As well as being a writer Cozarinsky is a film maker and I really need to see some of his films if they bear any similarity to his writing. This collection is very moving, without being sentimental, and well worth reading.
Soundtrack: anything by Vladimir Vysotski.
By Antoine De Saint-Exupery.
This is maybe the third time I have read The Little Prince and it gets better each sitting. A perfectly formed little book and quite a stunning work of genius. It can probably be seen simply as a strange children’s tale but it also works as a surreal book for adults too.
I think I enjoyed it more this read than previous because I knew the story and was thinking more about the allusions and the themes. There’s not much else I can say. Everyone should read it and enjoy it simply as a story or to think about the things being said. In a way I can’t help thinking of Swift because of the use of parables or tales and the critical attitude to the world of humans or adults. Though obviously it is much gentler and contains some hope for the future. With Swift hope for humanity is a moot point.

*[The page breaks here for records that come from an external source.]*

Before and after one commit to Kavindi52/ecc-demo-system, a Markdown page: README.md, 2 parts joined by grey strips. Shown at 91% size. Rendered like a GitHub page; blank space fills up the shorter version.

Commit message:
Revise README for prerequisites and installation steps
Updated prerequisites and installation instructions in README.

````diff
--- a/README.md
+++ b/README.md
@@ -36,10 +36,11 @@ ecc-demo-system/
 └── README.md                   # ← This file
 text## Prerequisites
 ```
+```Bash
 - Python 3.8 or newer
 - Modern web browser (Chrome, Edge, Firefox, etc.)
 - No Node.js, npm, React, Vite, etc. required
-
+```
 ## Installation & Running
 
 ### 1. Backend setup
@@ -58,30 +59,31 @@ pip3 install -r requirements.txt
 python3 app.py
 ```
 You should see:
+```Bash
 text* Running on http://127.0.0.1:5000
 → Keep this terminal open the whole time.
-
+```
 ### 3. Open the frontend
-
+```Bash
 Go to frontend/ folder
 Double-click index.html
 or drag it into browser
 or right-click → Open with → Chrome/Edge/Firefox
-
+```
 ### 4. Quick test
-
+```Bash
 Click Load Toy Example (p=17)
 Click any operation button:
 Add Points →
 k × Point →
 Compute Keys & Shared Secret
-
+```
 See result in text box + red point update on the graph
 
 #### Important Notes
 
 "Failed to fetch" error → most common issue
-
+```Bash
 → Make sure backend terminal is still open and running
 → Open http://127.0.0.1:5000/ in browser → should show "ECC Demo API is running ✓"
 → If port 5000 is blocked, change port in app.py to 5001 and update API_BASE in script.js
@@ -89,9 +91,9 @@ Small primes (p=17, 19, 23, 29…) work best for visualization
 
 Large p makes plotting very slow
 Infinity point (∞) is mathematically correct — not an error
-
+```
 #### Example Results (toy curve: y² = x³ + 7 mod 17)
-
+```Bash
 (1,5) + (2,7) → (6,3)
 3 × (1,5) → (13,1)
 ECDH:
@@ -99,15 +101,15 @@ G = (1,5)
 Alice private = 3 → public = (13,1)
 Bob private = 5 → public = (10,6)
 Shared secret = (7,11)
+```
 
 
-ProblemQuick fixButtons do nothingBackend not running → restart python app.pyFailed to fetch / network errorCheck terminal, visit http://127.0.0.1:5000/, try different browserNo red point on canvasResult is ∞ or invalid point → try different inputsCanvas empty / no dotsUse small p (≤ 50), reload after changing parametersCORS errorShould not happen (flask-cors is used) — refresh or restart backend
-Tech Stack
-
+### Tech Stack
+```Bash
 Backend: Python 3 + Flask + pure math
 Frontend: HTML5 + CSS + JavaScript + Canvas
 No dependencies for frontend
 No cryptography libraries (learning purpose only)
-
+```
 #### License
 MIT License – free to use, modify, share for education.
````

Anyway. The episode with the fox was good along with the concept of ‘taming’ and the last two pages are brilliant – particularly the second to last page. Somewhere out there is a very small planet inhabited by a prince who loves a rose but who keeps the rose in a dome because of a rogue rose-hungry sheep that should have been drawn with with a muzzle. Very interesting that De Saint-Exupery decided a muzzle was required even though the sheep is only doing what it would do naturally in a world of scarce resources.